Suggestion 2: Because people were engaged when freewriting and in small group dialogue (than in the plenary format of the panel), continue to invite people to formulate in writing their contribution to an ideal research agenda [in wordprocessor or on paper before submitted to http://bit.ly/SixPQs] then share in pairs (with someone you don't know) and discuss/explain/interrogate (and perhaps revise & resubmit). (This will help participants in their ongoing work, even if they are not involved with the workshop's project afterwards.)
Six Principles or Questions
In a time-constrained first pass, the categories below were discerned by PT. Some participants had most points in one category (e.g., Objectives or Methods) and some had a mix. (Conjecture from PT: for a research agenda to enlist the participants in this workshop, it would need to make room for development in each category and for cross-challenges among them.)
- e.g., "Starting point must be full understanding of existing evidence"
- "Build upon or leverage existing infrastructure which includes cohorts" / "Encourage collaboration across sectors and disciplines to help garner the infrastructure and support needed for large nested RCT cohorts."
- "Address a significant health issue"
- Methods & conceptualization
- "Can built environment and other contextual variables be creatively translated into experiments (as J.I. wondered)? (What exemplars are there to learn from?)"
- "Practitioners and policy makers (decision makers) should be involved in setting priorities" / "An honest account of the formation of OHS (and how it has not included an intervention arm) would help clarify what needs to be done to get an intervention agenda adopted and funded."
- "Can intervention studies be a way to empower cohort study particiants? (Passivity -> actvity)"
- "Encourage collaboration across sectors and disciplines to help garner the infrastructure and support needed for large nested RCT cohorts."
- Social health

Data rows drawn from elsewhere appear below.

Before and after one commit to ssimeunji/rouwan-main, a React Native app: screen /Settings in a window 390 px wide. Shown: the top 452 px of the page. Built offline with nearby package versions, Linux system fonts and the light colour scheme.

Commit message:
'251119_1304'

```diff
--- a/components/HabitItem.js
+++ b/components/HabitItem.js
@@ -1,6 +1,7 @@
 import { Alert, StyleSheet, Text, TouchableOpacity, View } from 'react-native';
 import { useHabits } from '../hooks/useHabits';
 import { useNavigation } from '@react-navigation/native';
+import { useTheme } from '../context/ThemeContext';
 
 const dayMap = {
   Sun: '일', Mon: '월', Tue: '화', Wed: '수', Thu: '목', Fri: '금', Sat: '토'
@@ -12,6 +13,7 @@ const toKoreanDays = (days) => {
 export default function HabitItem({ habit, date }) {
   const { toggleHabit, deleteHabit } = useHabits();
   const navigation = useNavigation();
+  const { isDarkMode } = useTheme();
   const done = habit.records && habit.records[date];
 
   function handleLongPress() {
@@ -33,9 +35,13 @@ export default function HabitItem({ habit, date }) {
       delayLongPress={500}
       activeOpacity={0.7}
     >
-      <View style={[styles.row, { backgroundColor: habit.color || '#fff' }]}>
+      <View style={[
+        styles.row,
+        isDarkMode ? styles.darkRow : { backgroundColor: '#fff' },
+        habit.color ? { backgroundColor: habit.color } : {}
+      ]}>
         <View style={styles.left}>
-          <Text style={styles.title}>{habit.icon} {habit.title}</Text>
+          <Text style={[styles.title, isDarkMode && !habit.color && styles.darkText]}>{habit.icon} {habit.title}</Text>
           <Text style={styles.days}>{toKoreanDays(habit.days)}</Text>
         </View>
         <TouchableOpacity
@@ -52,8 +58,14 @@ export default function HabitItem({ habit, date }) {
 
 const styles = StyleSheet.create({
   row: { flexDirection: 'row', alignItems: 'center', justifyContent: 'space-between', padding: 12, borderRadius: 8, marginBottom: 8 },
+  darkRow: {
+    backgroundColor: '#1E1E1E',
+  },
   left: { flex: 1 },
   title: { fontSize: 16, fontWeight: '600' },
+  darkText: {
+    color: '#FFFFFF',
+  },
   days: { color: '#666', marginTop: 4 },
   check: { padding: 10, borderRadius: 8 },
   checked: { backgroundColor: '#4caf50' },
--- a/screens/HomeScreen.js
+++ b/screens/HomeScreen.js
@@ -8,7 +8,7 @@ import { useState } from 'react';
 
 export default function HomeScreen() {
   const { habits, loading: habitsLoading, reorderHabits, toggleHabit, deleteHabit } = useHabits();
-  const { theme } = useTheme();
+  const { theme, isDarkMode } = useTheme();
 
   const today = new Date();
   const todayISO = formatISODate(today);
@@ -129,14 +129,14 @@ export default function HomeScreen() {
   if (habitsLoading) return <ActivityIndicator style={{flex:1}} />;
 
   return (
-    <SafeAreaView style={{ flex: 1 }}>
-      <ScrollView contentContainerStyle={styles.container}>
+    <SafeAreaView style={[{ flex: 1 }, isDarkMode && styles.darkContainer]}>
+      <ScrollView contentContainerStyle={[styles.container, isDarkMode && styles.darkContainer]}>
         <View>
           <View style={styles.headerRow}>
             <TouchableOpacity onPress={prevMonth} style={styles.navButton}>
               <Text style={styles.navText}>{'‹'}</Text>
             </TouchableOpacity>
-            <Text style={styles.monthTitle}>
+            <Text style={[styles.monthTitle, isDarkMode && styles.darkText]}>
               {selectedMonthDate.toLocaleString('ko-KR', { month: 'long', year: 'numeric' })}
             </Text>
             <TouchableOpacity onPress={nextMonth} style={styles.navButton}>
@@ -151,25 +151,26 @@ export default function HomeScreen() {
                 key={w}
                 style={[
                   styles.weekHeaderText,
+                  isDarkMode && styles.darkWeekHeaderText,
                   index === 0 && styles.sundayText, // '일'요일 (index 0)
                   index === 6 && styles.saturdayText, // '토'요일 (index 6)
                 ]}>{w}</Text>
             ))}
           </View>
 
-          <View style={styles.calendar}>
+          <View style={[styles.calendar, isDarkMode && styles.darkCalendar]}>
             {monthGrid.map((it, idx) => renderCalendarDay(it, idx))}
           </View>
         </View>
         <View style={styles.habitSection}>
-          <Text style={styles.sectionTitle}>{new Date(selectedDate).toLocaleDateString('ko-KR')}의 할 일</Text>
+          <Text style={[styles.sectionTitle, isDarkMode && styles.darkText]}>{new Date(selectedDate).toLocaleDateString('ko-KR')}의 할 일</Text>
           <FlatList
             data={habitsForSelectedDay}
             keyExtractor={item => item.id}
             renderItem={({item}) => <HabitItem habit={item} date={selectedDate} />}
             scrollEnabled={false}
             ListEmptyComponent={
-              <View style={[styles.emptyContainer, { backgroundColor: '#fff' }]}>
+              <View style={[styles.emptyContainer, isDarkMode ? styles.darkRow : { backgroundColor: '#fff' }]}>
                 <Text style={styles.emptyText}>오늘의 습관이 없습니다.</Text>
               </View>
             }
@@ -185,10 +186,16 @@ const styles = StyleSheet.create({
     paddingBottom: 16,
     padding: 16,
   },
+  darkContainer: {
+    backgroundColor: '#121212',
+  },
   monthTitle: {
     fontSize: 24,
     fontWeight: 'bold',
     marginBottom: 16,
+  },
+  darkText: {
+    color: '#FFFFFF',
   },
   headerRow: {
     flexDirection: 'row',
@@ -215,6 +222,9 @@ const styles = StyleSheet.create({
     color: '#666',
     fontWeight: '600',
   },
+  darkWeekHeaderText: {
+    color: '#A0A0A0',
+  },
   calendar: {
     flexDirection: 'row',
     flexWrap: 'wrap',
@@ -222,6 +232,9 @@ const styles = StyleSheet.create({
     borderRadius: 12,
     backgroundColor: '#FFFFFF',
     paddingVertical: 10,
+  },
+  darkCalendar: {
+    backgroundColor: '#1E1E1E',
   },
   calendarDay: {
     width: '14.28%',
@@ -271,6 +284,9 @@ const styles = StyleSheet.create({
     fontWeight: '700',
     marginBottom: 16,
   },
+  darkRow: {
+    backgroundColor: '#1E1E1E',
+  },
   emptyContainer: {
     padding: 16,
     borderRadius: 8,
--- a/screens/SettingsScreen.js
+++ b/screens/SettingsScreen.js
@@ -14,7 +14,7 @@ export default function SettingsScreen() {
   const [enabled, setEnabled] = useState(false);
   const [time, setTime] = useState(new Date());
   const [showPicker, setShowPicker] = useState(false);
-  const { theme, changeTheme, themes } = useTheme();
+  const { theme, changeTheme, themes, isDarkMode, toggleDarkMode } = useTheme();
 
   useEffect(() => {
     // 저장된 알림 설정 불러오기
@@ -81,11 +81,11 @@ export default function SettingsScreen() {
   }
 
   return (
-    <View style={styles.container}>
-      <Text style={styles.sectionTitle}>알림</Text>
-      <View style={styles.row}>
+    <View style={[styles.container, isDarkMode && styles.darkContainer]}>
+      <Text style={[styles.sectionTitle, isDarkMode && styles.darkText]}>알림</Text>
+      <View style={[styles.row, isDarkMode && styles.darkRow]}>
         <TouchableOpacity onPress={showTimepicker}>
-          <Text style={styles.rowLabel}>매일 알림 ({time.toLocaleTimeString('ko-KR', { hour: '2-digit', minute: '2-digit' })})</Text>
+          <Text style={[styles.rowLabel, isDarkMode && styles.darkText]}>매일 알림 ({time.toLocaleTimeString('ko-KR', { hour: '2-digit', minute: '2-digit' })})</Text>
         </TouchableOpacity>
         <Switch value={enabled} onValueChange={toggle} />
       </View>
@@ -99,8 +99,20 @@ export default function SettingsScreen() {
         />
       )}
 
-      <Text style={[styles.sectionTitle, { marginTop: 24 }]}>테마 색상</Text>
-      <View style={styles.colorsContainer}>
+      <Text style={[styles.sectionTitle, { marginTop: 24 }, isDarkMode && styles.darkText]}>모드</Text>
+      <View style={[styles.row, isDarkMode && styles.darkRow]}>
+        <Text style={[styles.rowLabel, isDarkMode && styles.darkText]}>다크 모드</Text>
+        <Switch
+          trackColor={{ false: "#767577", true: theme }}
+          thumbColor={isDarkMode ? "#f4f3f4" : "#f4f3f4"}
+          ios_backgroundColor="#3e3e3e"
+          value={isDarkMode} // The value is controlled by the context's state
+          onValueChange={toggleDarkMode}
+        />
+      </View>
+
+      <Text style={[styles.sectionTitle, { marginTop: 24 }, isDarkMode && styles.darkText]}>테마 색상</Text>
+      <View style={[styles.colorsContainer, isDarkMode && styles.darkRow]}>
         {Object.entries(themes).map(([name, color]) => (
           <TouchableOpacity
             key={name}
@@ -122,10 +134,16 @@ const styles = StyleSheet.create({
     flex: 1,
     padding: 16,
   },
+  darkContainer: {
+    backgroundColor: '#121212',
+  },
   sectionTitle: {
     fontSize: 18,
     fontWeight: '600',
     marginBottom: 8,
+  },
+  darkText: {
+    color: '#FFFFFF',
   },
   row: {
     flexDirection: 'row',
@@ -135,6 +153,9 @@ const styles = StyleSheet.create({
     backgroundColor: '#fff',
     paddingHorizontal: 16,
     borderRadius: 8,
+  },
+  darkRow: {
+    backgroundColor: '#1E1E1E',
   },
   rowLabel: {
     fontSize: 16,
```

- "Equity concerns and impact should be built into any intervention study designs - e.g. differential impact of interventions."
- (pilot community projects not at scale to have power)